## Data section
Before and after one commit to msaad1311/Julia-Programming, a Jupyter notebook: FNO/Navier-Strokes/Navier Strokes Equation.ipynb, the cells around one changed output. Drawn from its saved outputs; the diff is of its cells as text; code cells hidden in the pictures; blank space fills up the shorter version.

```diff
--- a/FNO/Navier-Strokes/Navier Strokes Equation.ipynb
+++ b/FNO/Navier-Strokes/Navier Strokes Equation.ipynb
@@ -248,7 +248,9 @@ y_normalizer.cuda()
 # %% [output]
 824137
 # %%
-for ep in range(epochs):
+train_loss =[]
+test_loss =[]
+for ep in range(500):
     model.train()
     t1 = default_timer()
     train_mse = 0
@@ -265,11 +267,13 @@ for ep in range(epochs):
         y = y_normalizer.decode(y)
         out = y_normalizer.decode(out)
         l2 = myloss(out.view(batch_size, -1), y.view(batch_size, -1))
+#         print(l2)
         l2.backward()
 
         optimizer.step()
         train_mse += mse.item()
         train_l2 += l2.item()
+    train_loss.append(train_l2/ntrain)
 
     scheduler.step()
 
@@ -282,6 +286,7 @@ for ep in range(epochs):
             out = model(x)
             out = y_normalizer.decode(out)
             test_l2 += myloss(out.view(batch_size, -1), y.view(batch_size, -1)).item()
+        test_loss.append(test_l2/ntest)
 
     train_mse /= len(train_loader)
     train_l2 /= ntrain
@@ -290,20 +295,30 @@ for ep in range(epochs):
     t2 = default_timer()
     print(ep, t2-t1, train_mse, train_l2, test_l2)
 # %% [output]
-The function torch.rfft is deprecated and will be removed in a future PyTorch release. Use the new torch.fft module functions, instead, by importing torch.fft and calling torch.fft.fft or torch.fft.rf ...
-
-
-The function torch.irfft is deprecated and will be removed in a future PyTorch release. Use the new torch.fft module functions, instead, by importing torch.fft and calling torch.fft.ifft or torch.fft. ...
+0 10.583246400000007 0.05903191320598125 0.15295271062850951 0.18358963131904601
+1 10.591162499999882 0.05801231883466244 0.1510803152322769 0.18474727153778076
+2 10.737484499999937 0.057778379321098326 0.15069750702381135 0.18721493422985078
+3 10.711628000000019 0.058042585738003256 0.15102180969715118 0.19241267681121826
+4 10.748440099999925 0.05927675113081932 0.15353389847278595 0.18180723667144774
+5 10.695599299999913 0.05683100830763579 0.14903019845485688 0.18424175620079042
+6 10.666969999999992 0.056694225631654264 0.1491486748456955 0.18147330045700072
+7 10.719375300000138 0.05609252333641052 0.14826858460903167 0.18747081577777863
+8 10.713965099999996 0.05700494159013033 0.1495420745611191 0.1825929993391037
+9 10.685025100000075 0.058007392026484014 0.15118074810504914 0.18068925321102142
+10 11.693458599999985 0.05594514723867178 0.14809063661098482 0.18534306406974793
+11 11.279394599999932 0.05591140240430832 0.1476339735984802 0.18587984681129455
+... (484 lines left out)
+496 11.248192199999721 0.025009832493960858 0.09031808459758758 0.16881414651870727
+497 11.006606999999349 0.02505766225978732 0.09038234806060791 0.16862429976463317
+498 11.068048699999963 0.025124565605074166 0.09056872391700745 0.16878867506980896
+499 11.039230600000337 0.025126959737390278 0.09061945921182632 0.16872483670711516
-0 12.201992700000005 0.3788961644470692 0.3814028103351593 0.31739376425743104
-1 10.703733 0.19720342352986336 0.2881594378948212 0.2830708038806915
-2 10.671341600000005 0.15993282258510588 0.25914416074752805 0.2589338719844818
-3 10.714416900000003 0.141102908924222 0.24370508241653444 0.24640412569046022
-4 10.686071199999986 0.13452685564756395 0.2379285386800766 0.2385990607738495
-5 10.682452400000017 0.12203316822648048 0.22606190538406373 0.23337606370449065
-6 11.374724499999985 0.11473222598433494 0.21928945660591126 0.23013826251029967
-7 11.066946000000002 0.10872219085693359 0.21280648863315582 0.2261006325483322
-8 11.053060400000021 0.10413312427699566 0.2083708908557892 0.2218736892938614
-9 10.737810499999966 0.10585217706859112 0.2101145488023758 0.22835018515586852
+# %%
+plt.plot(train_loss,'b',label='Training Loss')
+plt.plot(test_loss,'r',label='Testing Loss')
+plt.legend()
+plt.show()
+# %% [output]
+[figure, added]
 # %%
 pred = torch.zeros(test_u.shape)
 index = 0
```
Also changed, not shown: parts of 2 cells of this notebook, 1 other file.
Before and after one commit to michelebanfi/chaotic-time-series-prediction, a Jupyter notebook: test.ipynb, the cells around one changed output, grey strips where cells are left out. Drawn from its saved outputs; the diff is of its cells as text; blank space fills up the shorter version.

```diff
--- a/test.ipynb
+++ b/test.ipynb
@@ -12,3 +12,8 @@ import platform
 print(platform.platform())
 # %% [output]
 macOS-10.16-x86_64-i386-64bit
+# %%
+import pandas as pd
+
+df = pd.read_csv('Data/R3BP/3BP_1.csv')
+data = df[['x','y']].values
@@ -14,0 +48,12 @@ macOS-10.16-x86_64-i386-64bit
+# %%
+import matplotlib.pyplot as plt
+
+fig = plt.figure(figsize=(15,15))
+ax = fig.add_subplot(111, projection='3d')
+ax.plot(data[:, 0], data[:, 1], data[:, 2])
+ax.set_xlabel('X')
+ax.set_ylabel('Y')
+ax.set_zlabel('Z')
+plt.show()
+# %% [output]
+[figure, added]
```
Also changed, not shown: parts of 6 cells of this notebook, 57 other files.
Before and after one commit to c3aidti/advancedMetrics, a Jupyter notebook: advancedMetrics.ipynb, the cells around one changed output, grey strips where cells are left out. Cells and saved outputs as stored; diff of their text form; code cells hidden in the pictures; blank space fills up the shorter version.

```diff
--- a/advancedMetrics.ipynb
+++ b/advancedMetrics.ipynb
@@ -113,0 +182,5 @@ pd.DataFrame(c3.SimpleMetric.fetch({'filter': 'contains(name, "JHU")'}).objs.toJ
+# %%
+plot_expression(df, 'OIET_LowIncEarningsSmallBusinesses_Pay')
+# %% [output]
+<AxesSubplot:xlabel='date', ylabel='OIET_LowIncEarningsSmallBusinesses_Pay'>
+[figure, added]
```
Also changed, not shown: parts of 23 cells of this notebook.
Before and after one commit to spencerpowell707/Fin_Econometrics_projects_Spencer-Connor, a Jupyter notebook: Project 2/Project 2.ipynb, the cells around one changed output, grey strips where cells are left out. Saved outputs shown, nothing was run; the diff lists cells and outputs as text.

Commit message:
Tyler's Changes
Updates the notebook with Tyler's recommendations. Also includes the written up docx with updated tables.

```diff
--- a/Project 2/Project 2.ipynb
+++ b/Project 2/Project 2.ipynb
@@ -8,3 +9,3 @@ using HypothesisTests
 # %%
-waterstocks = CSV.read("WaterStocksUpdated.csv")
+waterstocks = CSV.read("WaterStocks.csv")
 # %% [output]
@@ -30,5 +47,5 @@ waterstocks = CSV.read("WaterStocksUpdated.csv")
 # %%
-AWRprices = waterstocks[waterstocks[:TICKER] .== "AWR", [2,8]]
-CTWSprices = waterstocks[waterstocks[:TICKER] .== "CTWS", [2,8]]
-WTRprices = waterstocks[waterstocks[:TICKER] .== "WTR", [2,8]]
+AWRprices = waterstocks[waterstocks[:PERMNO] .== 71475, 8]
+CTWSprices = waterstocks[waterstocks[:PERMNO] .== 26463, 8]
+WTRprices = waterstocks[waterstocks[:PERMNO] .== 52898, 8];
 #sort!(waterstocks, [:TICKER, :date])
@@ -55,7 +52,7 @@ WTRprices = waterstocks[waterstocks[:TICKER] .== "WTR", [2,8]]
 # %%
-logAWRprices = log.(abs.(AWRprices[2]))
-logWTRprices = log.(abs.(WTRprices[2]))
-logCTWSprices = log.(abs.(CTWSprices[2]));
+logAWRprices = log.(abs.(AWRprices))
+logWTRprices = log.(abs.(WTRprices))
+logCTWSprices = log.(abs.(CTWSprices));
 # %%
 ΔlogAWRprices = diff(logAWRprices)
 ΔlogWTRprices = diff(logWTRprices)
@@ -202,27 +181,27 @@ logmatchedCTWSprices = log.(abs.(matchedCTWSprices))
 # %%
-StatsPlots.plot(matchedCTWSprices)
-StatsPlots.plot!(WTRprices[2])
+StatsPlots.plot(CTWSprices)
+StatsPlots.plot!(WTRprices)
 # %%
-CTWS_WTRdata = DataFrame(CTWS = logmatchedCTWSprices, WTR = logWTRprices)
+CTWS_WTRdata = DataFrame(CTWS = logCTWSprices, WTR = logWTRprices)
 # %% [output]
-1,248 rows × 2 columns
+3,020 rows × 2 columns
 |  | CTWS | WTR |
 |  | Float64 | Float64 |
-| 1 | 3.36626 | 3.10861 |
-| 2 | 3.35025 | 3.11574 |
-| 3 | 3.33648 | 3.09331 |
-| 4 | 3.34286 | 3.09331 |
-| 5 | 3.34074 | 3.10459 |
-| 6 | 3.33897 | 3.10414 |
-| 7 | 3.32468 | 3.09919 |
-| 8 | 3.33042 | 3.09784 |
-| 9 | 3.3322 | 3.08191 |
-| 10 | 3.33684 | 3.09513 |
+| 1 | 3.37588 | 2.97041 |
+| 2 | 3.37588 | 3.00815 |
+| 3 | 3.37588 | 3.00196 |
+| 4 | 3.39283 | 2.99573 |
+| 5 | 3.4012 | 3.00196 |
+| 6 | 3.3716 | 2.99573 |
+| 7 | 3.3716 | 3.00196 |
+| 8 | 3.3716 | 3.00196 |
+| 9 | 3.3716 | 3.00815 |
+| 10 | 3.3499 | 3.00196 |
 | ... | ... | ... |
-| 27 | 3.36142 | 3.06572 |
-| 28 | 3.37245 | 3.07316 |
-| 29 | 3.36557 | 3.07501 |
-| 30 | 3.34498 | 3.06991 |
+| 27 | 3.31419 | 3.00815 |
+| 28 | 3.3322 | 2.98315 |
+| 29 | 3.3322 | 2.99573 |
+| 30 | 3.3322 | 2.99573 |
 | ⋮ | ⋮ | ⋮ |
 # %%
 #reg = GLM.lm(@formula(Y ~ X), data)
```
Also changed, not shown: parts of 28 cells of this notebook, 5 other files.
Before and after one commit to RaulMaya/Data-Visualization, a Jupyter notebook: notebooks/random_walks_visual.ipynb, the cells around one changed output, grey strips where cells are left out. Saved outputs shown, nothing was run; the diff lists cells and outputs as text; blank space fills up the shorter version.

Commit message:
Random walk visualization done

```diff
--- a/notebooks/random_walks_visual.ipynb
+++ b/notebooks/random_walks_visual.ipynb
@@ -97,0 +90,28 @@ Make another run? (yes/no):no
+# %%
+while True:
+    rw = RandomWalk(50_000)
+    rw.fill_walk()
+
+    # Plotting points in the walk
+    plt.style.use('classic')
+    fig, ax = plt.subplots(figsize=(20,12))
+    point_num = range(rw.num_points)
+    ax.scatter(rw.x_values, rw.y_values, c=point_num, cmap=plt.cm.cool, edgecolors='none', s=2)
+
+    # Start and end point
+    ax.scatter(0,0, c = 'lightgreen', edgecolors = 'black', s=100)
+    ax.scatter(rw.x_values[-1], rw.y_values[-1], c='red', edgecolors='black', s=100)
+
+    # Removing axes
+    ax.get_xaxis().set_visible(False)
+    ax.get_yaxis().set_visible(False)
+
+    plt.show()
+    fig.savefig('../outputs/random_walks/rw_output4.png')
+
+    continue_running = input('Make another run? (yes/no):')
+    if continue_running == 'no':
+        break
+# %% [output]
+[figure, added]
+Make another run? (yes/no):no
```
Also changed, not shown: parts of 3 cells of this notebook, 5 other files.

## Task item
Which lines in the data above hold the word "this"? Return each of them.

## Reply
Also changed, not shown: parts of 2 cells of this notebook, 1 other file.
Also changed, not shown: parts of 6 cells of this notebook, 57 other files.
Also changed, not shown: parts of 23 cells of this notebook.
Also changed, not shown: parts of 28 cells of this notebook, 5 other files.
Also changed, not shown: parts of 3 cells of this notebook, 5 other files.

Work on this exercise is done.